I have ADHD; I accept it. I’ve got all these thoughts running around in my head at the same time as I’m doing other things. I can’t seem to stop or slow down. But the good news is, I know how to control it. For every obstacle, there’s some type of solution. So if you have ADHD, it becomes your passion point to find ways to deal with it.
My ADHD makes it hard for me to focus on any one thing and to sit still. I’m always moving and thinking about a whole bunch of things all at once. But those traits work well for me when I’m on stage performing or coming up with creative ideas for new material or have to step in for somebody else at short notice.
If I were stuck at a different job, I’d be a horrible employee. I don't think I would survive.
I don’t control my ADHD with medication due to a bad allergic reaction I had to it when I was taking it for a while, so I use my passion which is entertaining others to control it.
Performing brings control to my thoughts. When I go on stage, I make order out of disorder. If you think about it, the jokes I make and things I say when I am live are very ADHD-ish. I cover 5 different subjects and hit you with 10 different punchlines in the space of a few minutes.
Nutrition and exercise are two natural ways to combat ADHD symptoms, and British celebrity chef Jamie Oliver has long been a proponent of encouraging people with ADHD to eat healthy foods.
At school, I was told I'd never achieve anything or do anything and I've battled my demons and overcome my flaws to achieve more. I'm launching a new single all about ADHD and the effects of mental health later this year with all the proceeds going to charity, and I'm also looking at setting up my own foundation for children and teenagers with ADHD and adults with it too in Yorkshire.

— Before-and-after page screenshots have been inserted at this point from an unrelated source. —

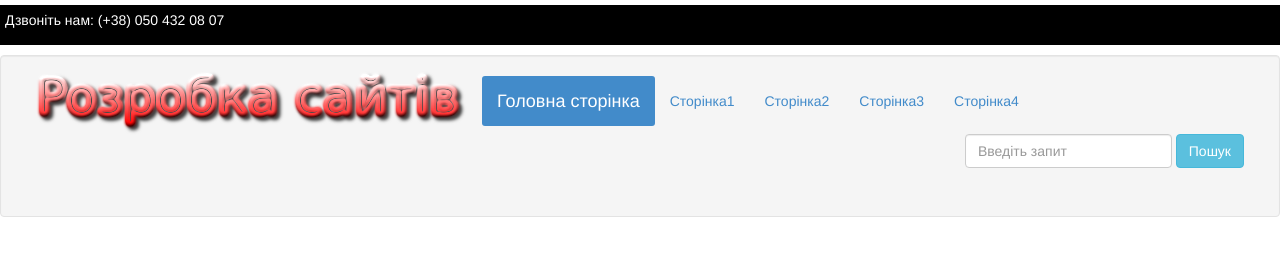
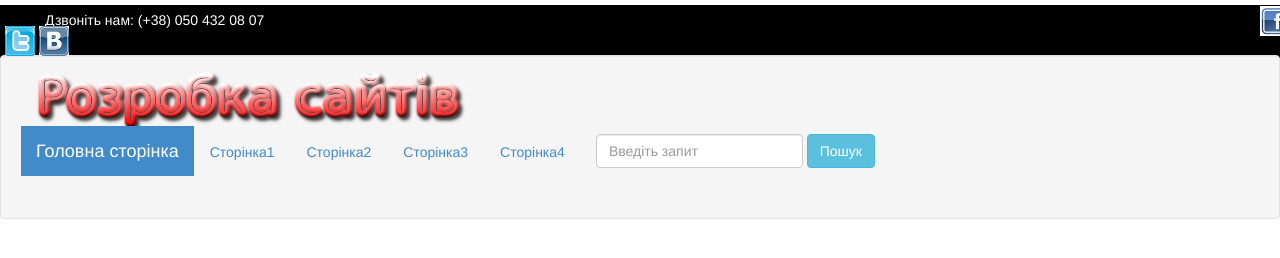
Before and after one commit to mech-math/studio, a plain HTML site: page index.html in a window 1280 px wide. Drawn offline with nearby package versions, Linux system fonts and the light colour scheme; files whose address does not match are found by name.

Commit message:
Зміни

```diff
--- a/index.html
+++ b/index.html
@@ -6,7 +6,7 @@
     <meta charset="utf-8"
     <!-- Bootstrap -->
     <link href="css/bootstrap.min.css" rel="stylesheet">
-
+    <link rel="shortcut icon" href="favicon.ico" type="image/x-icon">
     <!-- HTML5 Shim and Respond.js IE8 support of HTML5 elements and media queries -->
     <!-- WARNING: Respond.js doesn't work if you view the page via file:// -->
     <!--[if lt IE 9]>
@@ -27,23 +27,46 @@ margin-bottom:-100px;
 background-color: #000000;
 color: #ffffff;
     margin-top: 5px;
+    margin-bottom: -30px;
     padding:5px;
 }
+    .facebook{
+        margin-left: 1255px;
+        margin-top: -40px;
+    }
+    .twitter{
+        margin-top: -40px;
+    }
+    .Vkontakte{
+        margin-top: -40px;
+    }
+    .text{
+        margin-left: 40px;
+    }
 </style>
 <body>
 <div class="info">
-<p>Дзвоніть нам: (+38) 050 432 08 07</p>
+<div class="text">Дзвоніть нам: (+38) 050 432 08 07</div>
+
+    <img src="facebook.jpg" class="facebook" width="30" height="30">
+    <img src="twitter.jpg" class="twitter" width="30" height="30">
+    <img src="Vkontakte.jpg" class="Vkontakte" width="30" height="30">
+
 </div>
+
 <div class="well">
-<nav class="navbar" role="navigation">
+
+    <nav class="navbar" role="navigation">
 <a class="navbar-brand" href="#"><img src="логотип.jpg" class="logotip"></a>
-<a class="navbar-brand btn-sm btn-primary " href="#">Головна сторінка</a>
+<div class="btn-group"><a class="navbar-brand btn-primary" href="#">Головна сторінка</a>
 <ul class="nav navbar-nav">
-      <li><a href="#">Сторінка1</a></li>
-	  <li><a href="#">Сторінка2</a></li>
-	  <li><a href="#">Сторінка3</a></li>
-	  <li><a href="#">Сторінка4</a></li>
-	  </ul>
+      <li><a class="btn" href="#">Сторінка1</a></li>
+	  <li><a class="btn" href="#">Сторінка2</a></li>
+	  <li><a class="btn" href="#">Сторінка3</a></li>
+	  <li><a class="btn" href="#">Сторінка4</a></li>
+
+
+</ul>
 
 	  <form class="navbar-form navbar-right" role="search">
       <div class="form-group">
@@ -53,6 +76,7 @@ color: #ffffff;
     </form>
 </nav>
 </div>
+</div>
 <!-- jQuery (necessary for Bootstrap's JavaScript plugins) -->
 <script src="https://code.jquery.com/jquery.js"></script>
 <!-- Include all compiled plugins (below), or include individual files as needed -->
```
Also changed, not shown: Vkontakte.jpg (added), facebook.jpg (added), favicon.ico, twitter.jpg (added).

As a child growing up in the 90s with ADHD there wasn’t the resources or medication or advice that there is today. So many young people went missed or undiagnosed with the condition amongst other various mental health conditions. The stigma attached is starting to lift but there are still so many people out there that are undiagnosed and are suffering in silence.
As described by Mum I was always a "happy child, full of life and enthusiasm" and would interact beautifully with other children. My concentration span was a bit 'flittery' and, when I started school full time when I was in class, I’d be the one that had to be noticed, inattentive and at times disruptive in lessons towards other children who were trying to listen.
It never posed a problem until I became a teenager and on top of the condition, my hormones started to coincide with it. I have always had relentless energy, which I thank kindly for keeping me so slender.
ADHD children and adults have a reputation for being violent and having a short fuse, but I was quite the opposite, I never resorted to using violence and was able to control my anguish.
As I got older I started to segregate ADHD strengths and weaknesses and found that my the strengths outweighed the weaknesses for me. I was fast thinking, articulate, creative, funny and great at socialising and making friends and reading and writing my weaknesses were that I was inattentive.
I found it hard to listen and most importantly remember what had been said. People joke that short-term memory loss is something that old people get, but you when you have ADHD it’s a daily occurrence.
Because I was different to most academic children at school the teachers didn’t have time for me as they knew that there was an underlying condition, but back then didn’t fully understand it. The term ADHD had a label against its name, so it was just easy to resort to that, rather than understand it and get to the bottom of it.
I distinctively remember at school of having physic tendency’s and still get them to this day to some extent, seeing something happen or envisioning something happening and then it does. Sometimes I feel like my brain and body never shuts off.
Speaking of the spectrum my brother who is 4 years younger than me, is called Trent and he is severely Autistic and we are like chalk and cheese, he’s quite and retained and doesn’t like attention whereas I’m the opposite.
ADHD that is undiagnosed and untreated can cause problems in virtually every area of your life, including compulsive eating, substance abuse, anxiety, chronic stress and tension and low self-esteem. So if you think you have any of the symptoms please go and speak to your doctor for assessment. There's no shame in it and you are not alone.
A huge thank you to Ryan for his openness and honesty, especially for someone who makes their living in the public eye. All credit to him for sharing his story with us. Has your ADHD been a help or a hindrance in your life? How do you manage it? Let us know in the comments below.